[Code change snippets]
■ ■ ■ ■ ■
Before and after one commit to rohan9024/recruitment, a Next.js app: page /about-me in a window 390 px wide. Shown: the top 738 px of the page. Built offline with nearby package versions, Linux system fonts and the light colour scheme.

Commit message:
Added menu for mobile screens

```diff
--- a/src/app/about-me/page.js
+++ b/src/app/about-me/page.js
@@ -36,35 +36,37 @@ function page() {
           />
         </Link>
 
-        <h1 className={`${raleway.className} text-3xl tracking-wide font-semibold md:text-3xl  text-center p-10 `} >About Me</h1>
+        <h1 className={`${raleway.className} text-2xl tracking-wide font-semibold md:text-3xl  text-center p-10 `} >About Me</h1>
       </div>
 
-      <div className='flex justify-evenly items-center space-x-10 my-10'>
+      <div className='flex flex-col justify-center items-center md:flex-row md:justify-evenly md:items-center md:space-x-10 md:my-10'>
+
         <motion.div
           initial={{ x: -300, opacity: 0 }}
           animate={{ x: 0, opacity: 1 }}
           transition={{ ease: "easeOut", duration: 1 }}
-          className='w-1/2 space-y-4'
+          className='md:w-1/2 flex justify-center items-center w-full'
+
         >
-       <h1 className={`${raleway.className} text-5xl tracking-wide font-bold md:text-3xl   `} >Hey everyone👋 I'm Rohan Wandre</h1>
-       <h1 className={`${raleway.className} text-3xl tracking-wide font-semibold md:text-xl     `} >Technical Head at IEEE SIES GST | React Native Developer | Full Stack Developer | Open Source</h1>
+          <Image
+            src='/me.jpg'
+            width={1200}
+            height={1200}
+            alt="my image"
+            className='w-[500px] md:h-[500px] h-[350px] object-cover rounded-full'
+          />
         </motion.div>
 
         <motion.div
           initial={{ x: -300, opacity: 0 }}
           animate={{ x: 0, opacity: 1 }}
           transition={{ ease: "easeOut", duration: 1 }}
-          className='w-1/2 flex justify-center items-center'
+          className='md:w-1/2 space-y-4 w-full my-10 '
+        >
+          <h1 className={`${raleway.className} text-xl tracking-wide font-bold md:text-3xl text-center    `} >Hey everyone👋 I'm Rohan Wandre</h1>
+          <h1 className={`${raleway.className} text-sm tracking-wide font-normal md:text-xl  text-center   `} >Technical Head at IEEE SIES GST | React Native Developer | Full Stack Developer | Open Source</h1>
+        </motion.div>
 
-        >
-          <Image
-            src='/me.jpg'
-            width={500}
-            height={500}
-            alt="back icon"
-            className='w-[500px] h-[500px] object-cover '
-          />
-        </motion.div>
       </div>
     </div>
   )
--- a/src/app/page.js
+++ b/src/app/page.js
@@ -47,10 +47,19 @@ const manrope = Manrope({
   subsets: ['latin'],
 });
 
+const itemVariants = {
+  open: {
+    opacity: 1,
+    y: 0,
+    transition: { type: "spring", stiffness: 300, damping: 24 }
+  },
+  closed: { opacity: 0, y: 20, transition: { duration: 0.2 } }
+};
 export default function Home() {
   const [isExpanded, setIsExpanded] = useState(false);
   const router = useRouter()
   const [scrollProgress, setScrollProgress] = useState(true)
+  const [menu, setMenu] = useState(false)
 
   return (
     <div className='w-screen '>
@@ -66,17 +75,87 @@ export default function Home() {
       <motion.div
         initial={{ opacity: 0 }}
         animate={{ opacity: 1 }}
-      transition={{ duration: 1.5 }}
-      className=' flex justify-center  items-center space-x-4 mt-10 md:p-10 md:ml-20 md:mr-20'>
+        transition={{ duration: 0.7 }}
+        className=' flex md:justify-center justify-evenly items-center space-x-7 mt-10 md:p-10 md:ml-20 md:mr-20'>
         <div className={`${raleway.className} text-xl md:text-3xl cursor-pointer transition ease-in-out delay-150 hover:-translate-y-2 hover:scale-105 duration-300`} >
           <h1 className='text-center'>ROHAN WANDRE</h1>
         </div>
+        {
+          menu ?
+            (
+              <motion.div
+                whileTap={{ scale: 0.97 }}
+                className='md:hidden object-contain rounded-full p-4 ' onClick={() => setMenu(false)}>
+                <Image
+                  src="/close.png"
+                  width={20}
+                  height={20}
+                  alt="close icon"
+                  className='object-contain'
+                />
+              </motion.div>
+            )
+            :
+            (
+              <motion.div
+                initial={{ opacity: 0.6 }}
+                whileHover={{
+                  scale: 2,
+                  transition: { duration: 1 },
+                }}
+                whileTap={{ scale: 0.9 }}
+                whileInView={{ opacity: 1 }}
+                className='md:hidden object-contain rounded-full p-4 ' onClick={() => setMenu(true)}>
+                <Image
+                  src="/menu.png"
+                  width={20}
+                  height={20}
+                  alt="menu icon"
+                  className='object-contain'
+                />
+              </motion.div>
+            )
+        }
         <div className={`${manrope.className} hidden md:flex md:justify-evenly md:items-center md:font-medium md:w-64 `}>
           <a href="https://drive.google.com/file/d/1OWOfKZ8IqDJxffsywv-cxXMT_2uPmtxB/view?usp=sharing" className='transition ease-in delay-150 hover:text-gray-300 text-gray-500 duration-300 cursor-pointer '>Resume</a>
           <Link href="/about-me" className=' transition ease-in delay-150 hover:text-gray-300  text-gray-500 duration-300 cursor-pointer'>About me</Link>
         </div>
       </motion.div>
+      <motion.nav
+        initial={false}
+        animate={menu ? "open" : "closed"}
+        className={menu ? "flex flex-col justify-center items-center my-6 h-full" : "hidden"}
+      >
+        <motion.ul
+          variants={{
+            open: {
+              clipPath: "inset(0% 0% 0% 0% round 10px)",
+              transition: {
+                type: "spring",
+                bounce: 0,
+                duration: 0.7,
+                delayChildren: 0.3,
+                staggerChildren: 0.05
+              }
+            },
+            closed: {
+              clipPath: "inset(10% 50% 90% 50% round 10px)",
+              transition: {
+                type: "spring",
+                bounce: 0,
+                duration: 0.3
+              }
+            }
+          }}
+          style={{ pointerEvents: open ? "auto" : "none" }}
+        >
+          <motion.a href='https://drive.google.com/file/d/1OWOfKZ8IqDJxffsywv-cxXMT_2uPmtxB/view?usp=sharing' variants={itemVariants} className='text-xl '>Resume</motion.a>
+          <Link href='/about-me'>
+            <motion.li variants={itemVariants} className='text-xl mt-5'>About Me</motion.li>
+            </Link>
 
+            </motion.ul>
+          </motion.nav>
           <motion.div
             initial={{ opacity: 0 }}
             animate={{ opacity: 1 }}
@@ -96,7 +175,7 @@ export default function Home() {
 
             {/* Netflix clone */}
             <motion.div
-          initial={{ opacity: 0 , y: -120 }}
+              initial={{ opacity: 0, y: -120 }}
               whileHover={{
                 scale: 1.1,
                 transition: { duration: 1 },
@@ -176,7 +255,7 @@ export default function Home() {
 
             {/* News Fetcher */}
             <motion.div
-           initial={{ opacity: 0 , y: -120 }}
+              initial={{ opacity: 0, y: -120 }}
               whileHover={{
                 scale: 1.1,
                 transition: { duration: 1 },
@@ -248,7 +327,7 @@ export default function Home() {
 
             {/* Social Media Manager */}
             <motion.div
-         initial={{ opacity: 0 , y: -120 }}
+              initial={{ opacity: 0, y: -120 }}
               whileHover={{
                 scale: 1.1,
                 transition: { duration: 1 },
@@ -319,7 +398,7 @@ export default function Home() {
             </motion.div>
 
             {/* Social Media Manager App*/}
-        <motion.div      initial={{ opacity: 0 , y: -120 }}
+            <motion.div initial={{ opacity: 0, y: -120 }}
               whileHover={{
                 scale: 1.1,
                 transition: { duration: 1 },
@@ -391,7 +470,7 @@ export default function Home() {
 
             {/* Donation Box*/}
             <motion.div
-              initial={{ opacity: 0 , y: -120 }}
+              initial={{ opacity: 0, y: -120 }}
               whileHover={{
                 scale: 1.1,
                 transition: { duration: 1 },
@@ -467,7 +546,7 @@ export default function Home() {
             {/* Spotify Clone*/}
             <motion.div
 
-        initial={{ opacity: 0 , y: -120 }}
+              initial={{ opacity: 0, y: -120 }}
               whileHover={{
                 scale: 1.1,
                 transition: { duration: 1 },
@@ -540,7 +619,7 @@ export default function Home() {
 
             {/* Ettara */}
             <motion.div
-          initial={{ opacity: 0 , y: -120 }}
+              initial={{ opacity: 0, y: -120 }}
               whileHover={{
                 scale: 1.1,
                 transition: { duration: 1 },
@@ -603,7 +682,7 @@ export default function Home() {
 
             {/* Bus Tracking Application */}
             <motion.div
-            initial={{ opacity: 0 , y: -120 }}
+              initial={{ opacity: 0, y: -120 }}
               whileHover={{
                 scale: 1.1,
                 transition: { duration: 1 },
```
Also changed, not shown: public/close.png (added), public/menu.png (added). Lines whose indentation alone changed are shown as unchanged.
■ ■ ■ ■ ■
* Assigned task: Collect every line above that contains the word "animate".

* Written answer:
           animate={{ x: 0, opacity: 1 }}
           animate={{ x: 0, opacity: 1 }}
         animate={{ opacity: 1 }}
+        animate={menu ? "open" : "closed"}
             animate={{ opacity: 1 }}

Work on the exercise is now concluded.